Senate Intelligence Vice Chairman Mark WarnerMark Robert WarnerFacebook users in lawsuit say company failed to warn them of known risks before 2018 breach New intel chief inherits host of challenges Overnight Defense: US, Russia tensions grow over nuclear arms | Highlights from Esper's Asia trip | Trump strikes neutral tone on Hong Kong protests | General orders ethics review of special forces MORE (D-Va.) and Sen. Marco RubioMarco Antonio RubioGOP group calls on Republican senators to stand up to McConnell on election security in new ads What the gun safety debate says about Washington Trump moves forward with F-16 sale to Taiwan opposed by China MORE (R-FL), a member of the intelligence panel, in a letter on Friday told Trudeau that Huawei's involvement in 5G development could seriously damage the relationship between U.S. and Canadian carriers.

Doing so, they warned, would also hurt efforts to rapidly build out 5G, which has been touted as an upgrade to current mobile internet service. 


“We write with grave concerns about the possibility that Canada might include Huawei Technologies or any other Chinese state-directed telecommunications company in its fifth-generation (5G) telecommunications network infrastructure,” the senators wrote.

“There is ample evidence to suggest that no major Chinese company is independent of the Chinese government and Communist Party — and Huawei, which China’s government and military tout as a ‘national champion,’ is no exception.”

Their letter comes after Scott Jones, the top designee of the Canadian Center for Cyber Security, told the House of Commons late last month that it was not necessary to ban Huawei, pointing to Canada's "very advanced relationship with our telecommunications providers."

However, the senators said this decision runs counter to the assessments made by the other members of the Five Eyes allies, which is made up of the U.S., the U.K., Australia, New Zealand, and Canada.

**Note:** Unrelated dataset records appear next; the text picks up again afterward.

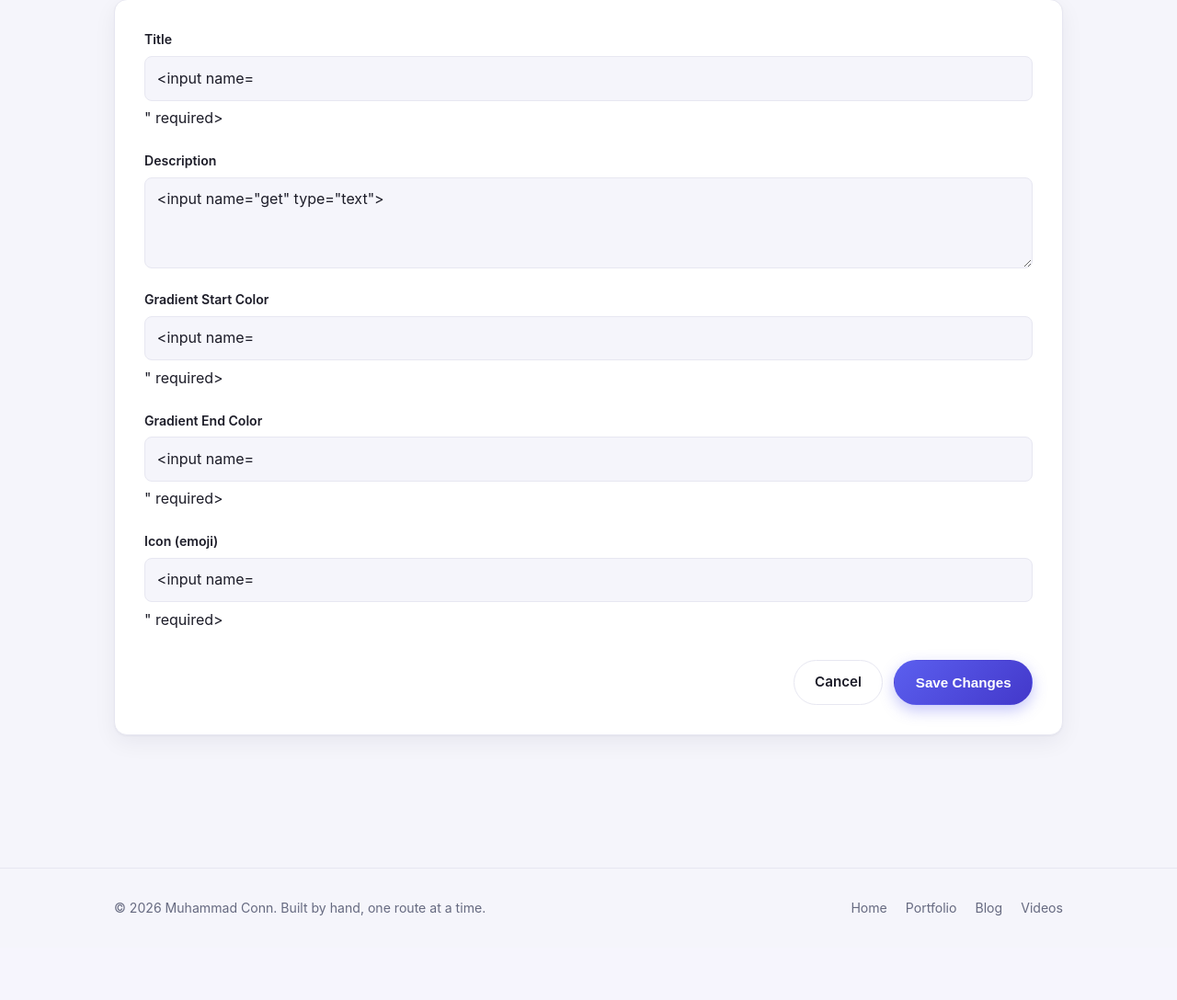
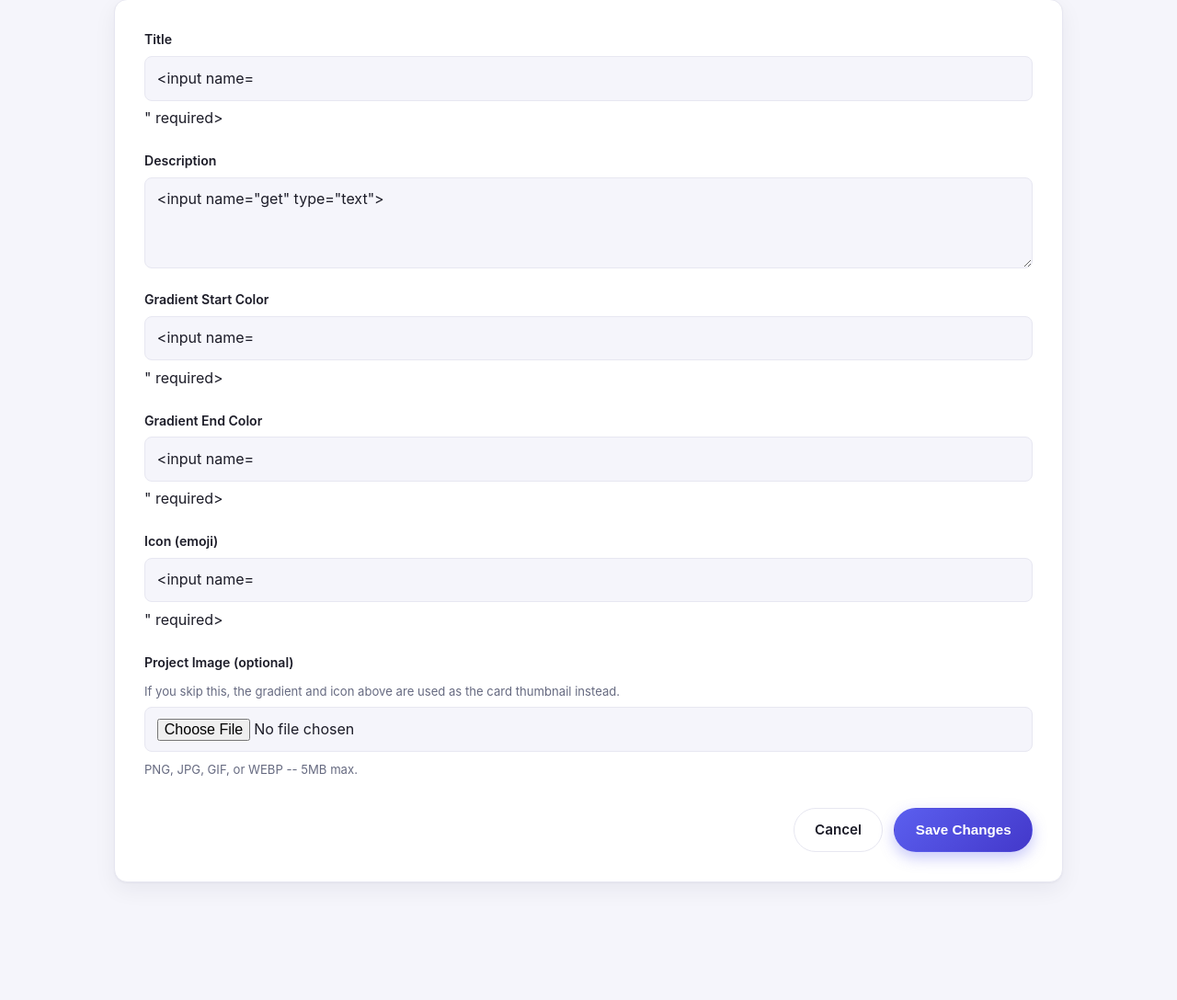
Before and after one commit to pycoder08/personal-website, a Flask app: template templates/portfolio_form.html in a window 1280 px wide. Shown: the part 311-1399 px from the top of the page at 92% size. Before the commit the page ends 1307 px from the top, so only its background shows below. Run offline with Flask 3, Linux system fonts and the light colour scheme; the template is opened without the code that fills it: most values are stand-ins (such as "Sample title", 1, 10 or a date in 2020); form fields are guessed from the names that the template uses.

Commit message:
Add portfolio image upload support with gradient fallback
Portfolio items can now have a real uploaded screenshot instead of the
CSS-gradient/emoji placeholder. Adds a nullable image_filename column to
portfolio_items; when null, the existing gradient+icon card rendering is
unchanged (so old rows and skipped uploads still look right).

- backend/app.py: /portfolio/new and /portfolio/<id>/edit accept an
  optional multipart image upload. Validates the extension against an
  allowlist (.png/.jpg/.jpeg/.gif/.webp) using the real extension, not the
  client-supplied MIME type; enforces a 5MB cap via MAX_CONTENT_LENGTH
  with a friendly 413 page instead of a raw error; saves uploads under a
  generated uuid4 filename (via secure_filename first) to
  static/images/portfolio/ to avoid collisions and path traversal. Editing
  with a new file deletes the old one; deleting a portfolio item deletes
  its image file too.
- backend/init_db.py: adds the image_filename column (nullable, so seed
  data is unaffected).
- templates/portfolio_form.html: file input, multipart/form-data enctype,
  shows the current image when editing.
- templates/portfolio.html, templates/index.html: render <img> when
  image_filename is set, otherwise unchanged gradient+icon markup.
- static/css/style.css: .thumb-img sizes the <img> to match the existing
  .thumb gradient thumbnail (150px height, cover, matching radius).
- static/images/portfolio/.gitkeep so git tracks the (real, non-ignored)
  upload folder before any image exists.
- AGENTS.md, SUMMARY.md: document the new column and upload rules.

Verified: fresh init_db.py seeds 9 portfolio items with null
image_filename rendering via the gradient fallback; uploaded a real PNG
through /portfolio/new and confirmed it saves and renders as <img>;
edited it with a new file and confirmed the old file is deleted; deleted
the item and confirmed its image file is removed from disk; a .txt file
(including one with a spoofed image/png Content-Type) is rejected with a
friendly form error and no crash; a >5MB upload hits the 413 page; all
write routes still 401 without credentials.

Co-Authored-By: Claude Sonnet 5 <noreply@anthropic.com>

```diff
--- a/backend/app.py
+++ b/backend/app.py
@@ -12,10 +12,12 @@ you launch it from.
 
 import os
 import secrets
+import uuid
 from datetime import datetime
 from functools import wraps
 
 from flask import Flask, Response, abort, redirect, render_template, request, url_for
+from werkzeug.utils import secure_filename
 
 from db import get_db_connection
 
@@ -27,6 +29,47 @@ app = Flask(
     template_folder=os.path.join(PROJECT_ROOT, "templates"),
     static_folder=os.path.join(PROJECT_ROOT, "static"),
 )
+
+# ---------------------------------------------------------------------------
+# Portfolio image uploads: the only place in the app that accepts binary
+# file input. Uploaded files are saved under static/images/portfolio/ using
+# a freshly generated filename (never the client-supplied one) so there's
+# no path-traversal risk and no chance of two uploads colliding.
+# ---------------------------------------------------------------------------
+PORTFOLIO_IMAGE_DIR = os.path.join(PROJECT_ROOT, "static", "images", "portfolio")
+ALLOWED_IMAGE_EXTENSIONS = {".png", ".jpg", ".jpeg", ".gif", ".webp"}
+MAX_IMAGE_SIZE_BYTES = 5 * 1024 * 1024  # 5 MB
+
+# Flask/Werkzeug reject any request whose body exceeds this before the view
+# function even runs, raising a 413 that's handled by the errorhandler below.
+app.config["MAX_CONTENT_LENGTH"] = MAX_IMAGE_SIZE_BYTES
+
+
+def _has_allowed_image_extension(filename):
+    """Real allowlist check against the actual file extension -- never trust
+    a client-supplied Content-Type/MIME header for this."""
+    ext = os.path.splitext(filename)[1].lower()
+    return ext in ALLOWED_IMAGE_EXTENSIONS
+
+
+def save_portfolio_image(file_storage):
+    """Save an uploaded portfolio image under a safe, collision-proof name
+    and return just the filename (what gets stored in the database)."""
+    os.makedirs(PORTFOLIO_IMAGE_DIR, exist_ok=True)
+    safe_original = secure_filename(file_storage.filename)
+    ext = os.path.splitext(safe_original)[1].lower()
+    generated_name = f"{uuid.uuid4().hex}{ext}"
+    file_storage.save(os.path.join(PORTFOLIO_IMAGE_DIR, generated_name))
+    return generated_name
+
+
+def delete_portfolio_image(filename):
+    """Remove a previously-uploaded portfolio image from disk, if present."""
+    if not filename:
+        return
+    path = os.path.join(PORTFOLIO_IMAGE_DIR, filename)
+    if os.path.isfile(path):
+        os.remove(path)
 
 # ---------------------------------------------------------------------------
 # Auth: this is a single-owner personal site, so a full user/session system
@@ -179,23 +222,33 @@ def portfolio_new():
         color_start = request.form.get("color_start", "").strip()
         color_end = request.form.get("color_end", "").strip()
         icon = request.form.get("icon", "").strip()
+        image_file = request.files.get("image")
+        has_upload = image_file is not None and image_file.filename.strip() != ""
 
         error = None
         if not title or not description or not color_start or not color_end or not icon:
             error = "Please fill out every field before saving."
+        elif has_upload and not _has_allowed_image_extension(image_file.filename):
+            error = (
+                "That image type isn't supported -- please upload a "
+                ".png, .jpg, .jpeg, .gif, or .webp file (5MB max)."
+            )
 
         if error:
             return render_template(
                 "portfolio_form.html", error=error, form=request.form, item=None
             )
 
+        image_filename = save_portfolio_image(image_file) if has_upload else None
+
         connection = get_db_connection()
         connection.execute(
             """
-            INSERT INTO portfolio_items (title, description, color_start, color_end, icon)
-            VALUES (?, ?, ?, ?, ?)
+            INSERT INTO portfolio_items
+                (title, description, color_start, color_end, icon, image_filename)
+            VALUES (?, ?, ?, ?, ?, ?)
             """,
-            (title, description, color_start, color_end, icon),
+            (title, description, color_start, color_end, icon, image_filename),
         )
         connection.commit()
         connection.close()
@@ -221,10 +274,17 @@ def portfolio_edit(item_id):
         color_start = request.form.get("color_start", "").strip()
         color_end = request.form.get("color_end", "").strip()
         icon = request.form.get("icon", "").strip()
+        image_file = request.files.get("image")
+        has_upload = image_file is not None and image_file.filename.strip() != ""
 
         error = None
         if not title or not description or not color_start or not color_end or not icon:
             error = "Please fill out every field before saving."
+        elif has_upload and not _has_allowed_image_extension(image_file.filename):
+            error = (
+                "That image type isn't supported -- please upload a "
+                ".png, .jpg, .jpeg, .gif, or .webp file (5MB max)."
+            )
 
         if error:
             connection.close()
@@ -232,13 +292,18 @@ def portfolio_edit(item_id):
                 "portfolio_form.html", error=error, form=request.form, item=item
             )
 
+        image_filename = item["image_filename"]
+        if has_upload:
+            delete_portfolio_image(item["image_filename"])
+            image_filename = save_portfolio_image(image_file)
+
         connection.execute(
             """
             UPDATE portfolio_items
-            SET title = ?, description = ?, color_start = ?, color_end = ?, icon = ?
+            SET title = ?, description = ?, color_start = ?, color_end = ?, icon = ?, image_filename = ?
             WHERE id = ?
             """,
-            (title, description, color_start, color_end, icon, item_id),
+            (title, description, color_start, color_end, icon, image_filename, item_id),
         )
         connection.commit()
         connection.close()
@@ -259,9 +324,16 @@ def portfolio_edit(item_id):
 @require_auth
 def portfolio_delete(item_id):
     connection = get_db_connection()
+    item = connection.execute(
+        "SELECT image_filename FROM portfolio_items WHERE id = ?", (item_id,)
+    ).fetchone()
+    if item is None:
+        connection.close()
+        abort(404)
     connection.execute("DELETE FROM portfolio_items WHERE id = ?", (item_id,))
     connection.commit()
     connection.close()
+    delete_portfolio_image(item["image_filename"])
     return redirect(url_for("portfolio"))
 
 
@@ -438,5 +510,10 @@ def not_found(_error):
     return render_template("404.html"), 404
 
 
+@app.errorhandler(413)
+def file_too_large(_error):
+    return render_template("413.html"), 413
+
+
 if __name__ == "__main__":
     app.run(debug=True)
--- a/backend/init_db.py
+++ b/backend/init_db.py
@@ -269,7 +269,8 @@ def main():
             description TEXT NOT NULL,
             color_start TEXT NOT NULL,
             color_end TEXT NOT NULL,
-            icon TEXT NOT NULL
+            icon TEXT NOT NULL,
+            image_filename TEXT
         );
         """
     )
--- a/static/css/style.css
+++ b/static/css/style.css
@@ -380,6 +380,12 @@ code {
   filter: drop-shadow(0 2px 6px rgba(0, 0, 0, 0.2));
 }
 
+.thumb-img {
+  width: 100%;
+  object-fit: cover;
+  display: block;
+}
+
 /* =========================================================
    Blog list
    ========================================================= */
@@ -581,6 +587,22 @@ code {
   margin-top: 1.5rem;
 }
 
+.form-hint {
+  color: var(--muted);
+  font-size: 0.82rem;
+  margin: 0.2rem 0 0;
+}
+
+.current-image-preview {
+  margin-top: 0.3rem;
+}
+
+.current-image-preview .thumb-img {
+  height: 150px;
+  border-radius: var(--radius-sm);
+  border: 1px solid var(--border);
+}
+
 /* =========================================================
    Videos
    ========================================================= */
--- a/templates/index.html
+++ b/templates/index.html
@@ -37,9 +37,13 @@
     <div class="portfolio-grid">
       {% for item in featured_items %}
       <article class="card portfolio-card">
+        {% if item['image_filename'] %}
+        <img class="thumb thumb-img" src="{{ url_for('static', filename='images/portfolio/' + item['image_filename']) }}" alt="{{ item['title'] }} screenshot">
+        {% else %}
         <div class="thumb" style="background: linear-gradient(135deg, {{ item['color_start'] }}, {{ item['color_end'] }});">
           <span class="thumb-icon">{{ item['icon'] }}</span>
         </div>
+        {% endif %}
         <div class="card-body">
           <h3>{{ item['title'] }}</h3>
           <p>{{ item['description'] }}</p>
--- a/templates/portfolio.html
+++ b/templates/portfolio.html
@@ -17,9 +17,13 @@
     <div class="portfolio-grid">
       {% for item in items %}
       <article class="card portfolio-card">
+        {% if item['image_filename'] %}
+        <img class="thumb thumb-img" src="{{ url_for('static', filename='images/portfolio/' + item['image_filename']) }}" alt="{{ item['title'] }} screenshot">
+        {% else %}
         <div class="thumb" style="background: linear-gradient(135deg, {{ item['color_start'] }}, {{ item['color_end'] }});">
           <span class="thumb-icon">{{ item['icon'] }}</span>
         </div>
+        {% endif %}
         <div class="card-body">
           <h3>{{ item['title'] }}</h3>
           <p>{{ item['description'] }}</p>
--- a/templates/portfolio_form.html
+++ b/templates/portfolio_form.html
@@ -21,7 +21,7 @@
     <div class="form-error">{{ error }}</div>
     {% endif %}
 
-    <form class="post-form" method="POST" action="{{ url_for('portfolio_edit', item_id=item['id']) if item else url_for('portfolio_new') }}">
+    <form class="post-form" method="POST" action="{{ url_for('portfolio_edit', item_id=item['id']) if item else url_for('portfolio_new') }}" enctype="multipart/form-data">
       <label for="title">Title</label>
       <input type="text" id="title" name="title" placeholder="Project name" value="{{ form.get('title', '') if form else '' }}" required>
 
@@ -37,6 +37,18 @@
       <label for="icon">Icon (emoji)</label>
       <input type="text" id="icon" name="icon" placeholder="e.g. 🌐" value="{{ form.get('icon', '') if form else '' }}" required>
 
+      <label for="image">Project Image (optional)</label>
+      {% if item and item['image_filename'] %}
+      <div class="current-image-preview">
+        <img class="thumb-img" src="{{ url_for('static', filename='images/portfolio/' + item['image_filename']) }}" alt="Current image for {{ item['title'] }}">
+      </div>
+      <p class="form-hint">Currently using the image above. Upload a new file to replace it, or leave this blank to keep it.</p>
+      {% else %}
+      <p class="form-hint">If you skip this, the gradient and icon above are used as the card thumbnail instead.</p>
+      {% endif %}
+      <input type="file" id="image" name="image" accept=".png,.jpg,.jpeg,.gif,.webp,image/png,image/jpeg,image/gif,image/webp">
+      <p class="form-hint">PNG, JPG, GIF, or WEBP -- 5MB max.</p>
+
       <div class="form-actions">
         <a class="btn btn-ghost" href="{{ url_for('portfolio') }}">Cancel</a>
         <button class="btn btn-primary" type="submit">{{ 'Save Changes' if item else 'Add Project' }}</button>
```
Also changed, not shown: AGENTS.md (+37 -2 lines), SUMMARY.md (+37 -8 lines), templates/413.html (added, +15 -0 lines), 1 other file.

Warner and Rubio, who noted there had been a pushback from other three senior Canadian national security officials, emphasized that working with Huawei would not only impact Canada, but would also have national security implications on the other Five Eyes members.

“[T]he strong alignment between the United States and Canada in spectrum management has meant that American and Canadian carriers in many cases share complementary spectrum holdings, jointly benefiting from economies of scale for equipment designed for regionally harmonized frequencies,” they wrote.

“The entry of suppliers such as Huawei into the Canadian market could seriously jeopardize this dynamic, depriving both Canadian and American operators of the scale needed to rapidly build out 5G networks.”

The lawmakers recommended that Canada reach out to the U.S. intelligence community if they would like additional information on the national security threat.

This letter comes after lawmakers repeatedly and fiercely warned earlier this year against the U.S. using products from Chinese tech giants like Huawei and ZTE, citing national security concerns.